Star Trek was designed to be like the original, Shatnerian series, but rewritten for teenage boys. Everything got faster, bigger, explodier, and everyone became better at what they do. Abrams turned it up to 11. Example (be warned that while I try not to give away anything too significant, this review does contain spoilers to both the first and second Abrams films): the opening sequence of the 2009 film goes from zero to captain-kamikazeing-ship-while-his-wife-gives-birth-to-protagonist-on-escape-pod in something like 90 seconds.
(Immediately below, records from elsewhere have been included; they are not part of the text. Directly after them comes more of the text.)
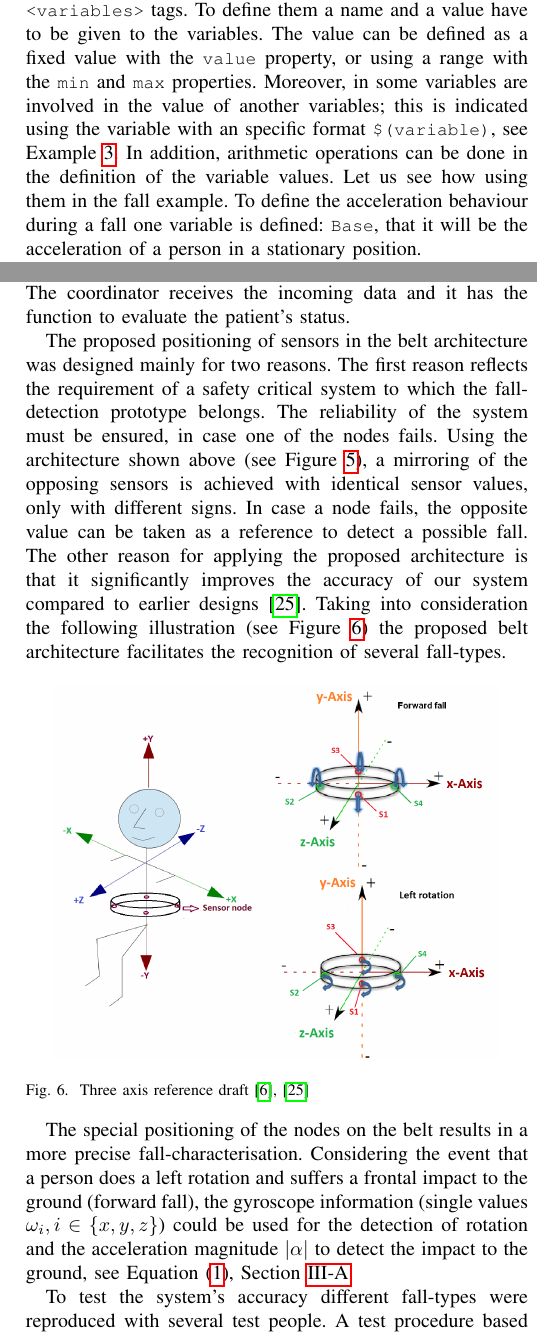
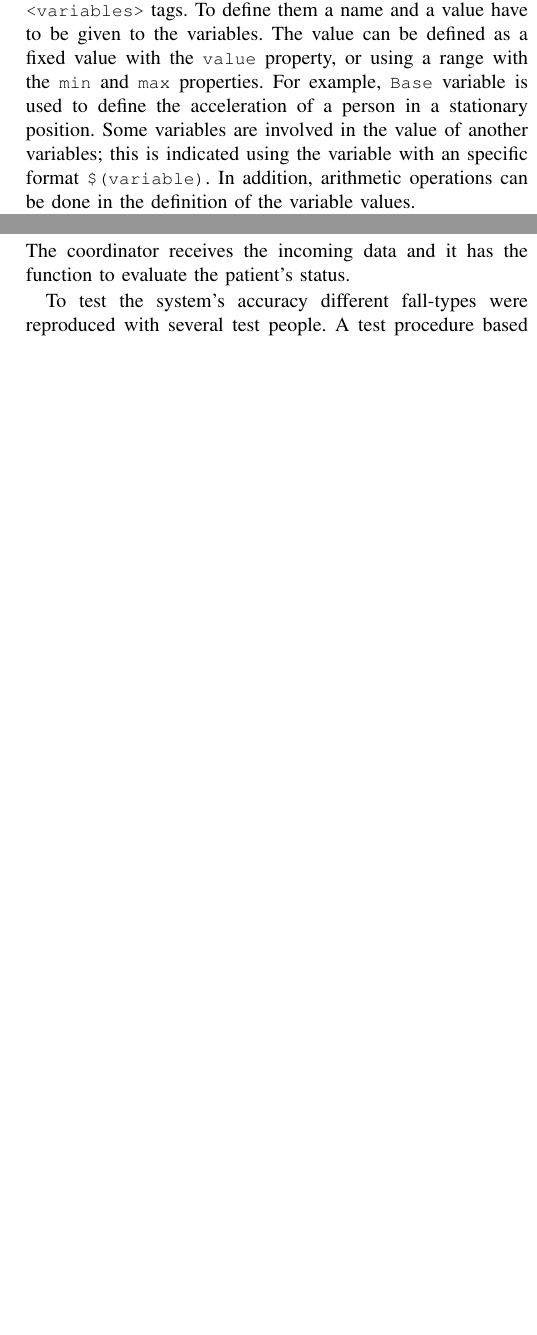
Before and after one commit to PrMaWa/IoTJ, a LaTeX paper (IEEEtran/bare_conf.tex): two parts of the columns of pages 4 and 5 of 12 before the commit and two parts of the columns of pages 4 and 5 of 11 after it, joined at a grey line, cut so that both start at the same text, the shorter picture padded with empty space. Compiled offline with pdfLaTeX; a missing font is replaced by an installed copy or a similar font; a LaTeX package or settings file that is missing is left out.

Commit message:
Reviewed until Section V.B

```diff
--- a/IEEEtran/bare_conf.tex
+++ b/IEEEtran/bare_conf.tex
@@ -690,12 +691,10 @@ involved to simulate the behaviour, a fall, is 20.
 Variables can be defined if they are needed in the behaviour rules definition file. They can be defined using
 the \texttt{\small{<variables>}} tags. To define them a name and a value
 have to be given to the variables. The value can be defined as a fixed value with the \texttt{\small{value}}
-property, or using a range with the \texttt{\small{min}} and \texttt{\small{max}} properties. Moreover, in some variables
-are involved in the value of another variables; this is indicated using the variable with an specific
-format \texttt{\small{\$(variable)}}, see Example~\ref{FallRules}. In addition, arithmetic operations can be
-done in the definition of the variable values. Let us see how using them in the fall example. To
-define the acceleration behaviour during a fall one variable is defined: \texttt{\small{Base}}, that it will be
-the acceleration of a person in a stationary position.
+property, or using a range with the \texttt{\small{min}} and \texttt{\small{max}} properties. For example,
+\texttt{\small{Base}} variable is used to define the acceleration of a person in a stationary position.
+Some variables are involved in the value of another variables; this is indicated using the variable with an specific
+format \texttt{\small{\$(variable)}}. In addition, arithmetic operations can be done in the definition of the variable values.
 
 Once the variables are defined, the \texttt{\small{<rules>}} tags are used to define the acceleration behaviour in
 Figure~\ref{fig:grafica}. A \texttt{\small{weight}} must be assigned to each behaviour rule to calculate the number
@@ -771,29 +769,29 @@ data and is sent wirelessly to the coordinator using the ZigBee protocol. The da
 \end{itemize}
 The coordinator receives the incoming data and it has the function to evaluate the patient's status.
 
-The proposed positioning of sensors in the belt architecture was
-designed mainly for two reasons. The first reason
-reflects the requirement of a safety critical system to which the
-fall-detection prototype belongs. The reliability
-of the system must be ensured, in case one of the nodes fails. Using
-the architecture shown above (see Figure \ref{fig:belt}),
-a mirroring of the opposing sensors is achieved with identical sensor values, only with different signs.
-In case a node fails, the opposite value can be taken as a reference to detect a possible fall. The other reason for
-applying the proposed architecture is that it significantly improves
-the accuracy of our system compared to earlier designs \cite{LuigiMasterThesis}. Taking into
-consideration the following illustration (see Figure \ref{fig:axisreference}) the proposed belt architecture facilitates the recognition of several fall-types.
-
-\begin{figure}[!ht]
-  \centering
-  \includegraphics[scale=0.2]{./img/axis}
-  \caption[Three axis reference draft]{Three axis reference draft \cite{LaBlunda.2016b,LuigiMasterThesis}}
-  \label{fig:axisreference}
-\end{figure}
-
-The special positioning of the nodes on the belt results in a more precise fall-characterisation. Considering
-the event that a person does a left rotation and suffers a frontal impact to the ground (forward fall),
-the gyroscope information (single values $\omega_{i}, i \in \{x,y,z\}$) could be used for the detection of rotation and the
-acceleration magnitude $|\alpha|$ to detect the impact to the ground, see Equation (\ref{eq:acel}), Section~\ref{subsec:analysis}.
+% The proposed positioning of sensors in the belt architecture was
+% designed mainly for two reasons. The first reason
+% reflects the requirement of a safety critical system to which the
+% fall-detection prototype belongs. The reliability
+% of the system must be ensured, in case one of the nodes fails. Using
+% the architecture shown above (see Figure \ref{fig:belt}),
+% a mirroring of the opposing sensors is achieved with identical sensor values, only with different signs.
+% In case a node fails, the opposite value can be taken as a reference to detect a possible fall. The other reason for
+% applying the proposed architecture is that it significantly improves
+% the accuracy of our system compared to earlier designs \cite{LuigiMasterThesis}. Taking into
+% consideration the following illustration (see Figure \ref{fig:axisreference}) the proposed belt architecture facilitates the recognition of several fall-types.
+%
+% \begin{figure}[!ht]
+%   \centering
+%   \includegraphics[scale=0.2]{./img/axis}
+%   \caption[Three axis reference draft]{Three axis reference draft \cite{LaBlunda.2016b,LuigiMasterThesis}}
+%   \label{fig:axisreference}
+% \end{figure}
+%
+% The special positioning of the nodes on the belt results in a more precise fall-characterisation. Considering
+% the event that a person does a left rotation and suffers a frontal impact to the ground (forward fall),
+% the gyroscope information (single values $\omega_{i}, i \in \{x,y,z\}$) could be used for the detection of rotation and the
+% acceleration magnitude $|\alpha|$ to detect the impact to the ground, see Equation (\ref{eq:acel}), Section~\ref{subsec:analysis}.
 
 To test the system's accuracy different fall-types were reproduced with several test people. A
 test procedure based on Li et al.~\cite{Li2009} and Pannurat et al.~\cite{Pannurat2014} was developed which includes
```
Also changed, not shown: IEEEtran/bare_conf.pdf, IEEEtran/bare_conf.tex (30 more changed lines), 3 other files.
Star Trek: Into Darkness uses the same formula, but more so. Example: in the original series, Kirk et al would pretty regularly beam down to a low-tech planet, walk around a bit, and chat with the natives. Our introduction to Kirk in Darkness, on the other hand, involves him sprinting (his usual method of locomotion in the rebooted series) away from natives off the edge of a cliff. Spock, meanwhile, is swinging around the inside of an angry volcano (this is a sly nod to his introduction in Star Trek: The Motion Picture, where he's meditating in front of a volcano on Vulcan).
Whatever you may think of Abrams' "What if we did that again, but with explosions?"-approach to the series, I claim that Darkness is marginally superior to its predecessor. The plot's tighter (i.e. things which happen later follow logically from things which happened earlier, rather than e.g. Spock the Elder showing up for no apparent reason halfway through the film to deliver exposition and return Kirk to the main storyline), both technically and thematically; the humor's funnier (they've really nailed, especially, Spock's bone-dry quips); the pacing is almost perfect, aside from Abrams' compulsion to fill the space between action scenes with other action scenes ('OMG there's a bomb! OMG!...oh, ok. I guess they diffused it, and now we're back to what was happening before that'); the main cast is entirely satisfactory, and Cumberbatch's performance is as fantastic as I'd hoped (a much better deployment of his talents than Sherlock's irate autist*).
*(By no means do I intend to poke fun at autism; I only note that, like half the detectives on TV, Sherlock's Sherlock is written pretty much explicitly as an autistic savant. It's a formula.)
The best thing by far about this film, on the other hand, is the subtextual commentary on the War on Terror. If you happen to have seen Iron Man 3, you will have noticed that it's essentially the War on Terror as told through Marvel mythology. Well, Darkness is similarly concerned with pointing out to viewers that, "Hey, maybe we shouldn't have invaded Iraq, tortured POWs, and completely degraded the rule of law in our own country." The danger of being emotionally manipulated (SPOILER, but you figure it out pretty quickly anyway) by terrorism and cynical leaders underlies the entire film, but Kirk makes it explicit in a closing speech about how 'We can't let our anger about the murder of those we love drive us to revenge. That's not who we are.' The closing credits cement the message by dedicating Darkness to (I'm paraphrasing) the veterans of 9/11 and its wars.
Yes. Yes you should. Occupy Star Trek.
Addendum: actually, the music is the best thing about either film. You're welcome. https://www.youtube.com/watch?v=Qu0QO1za64E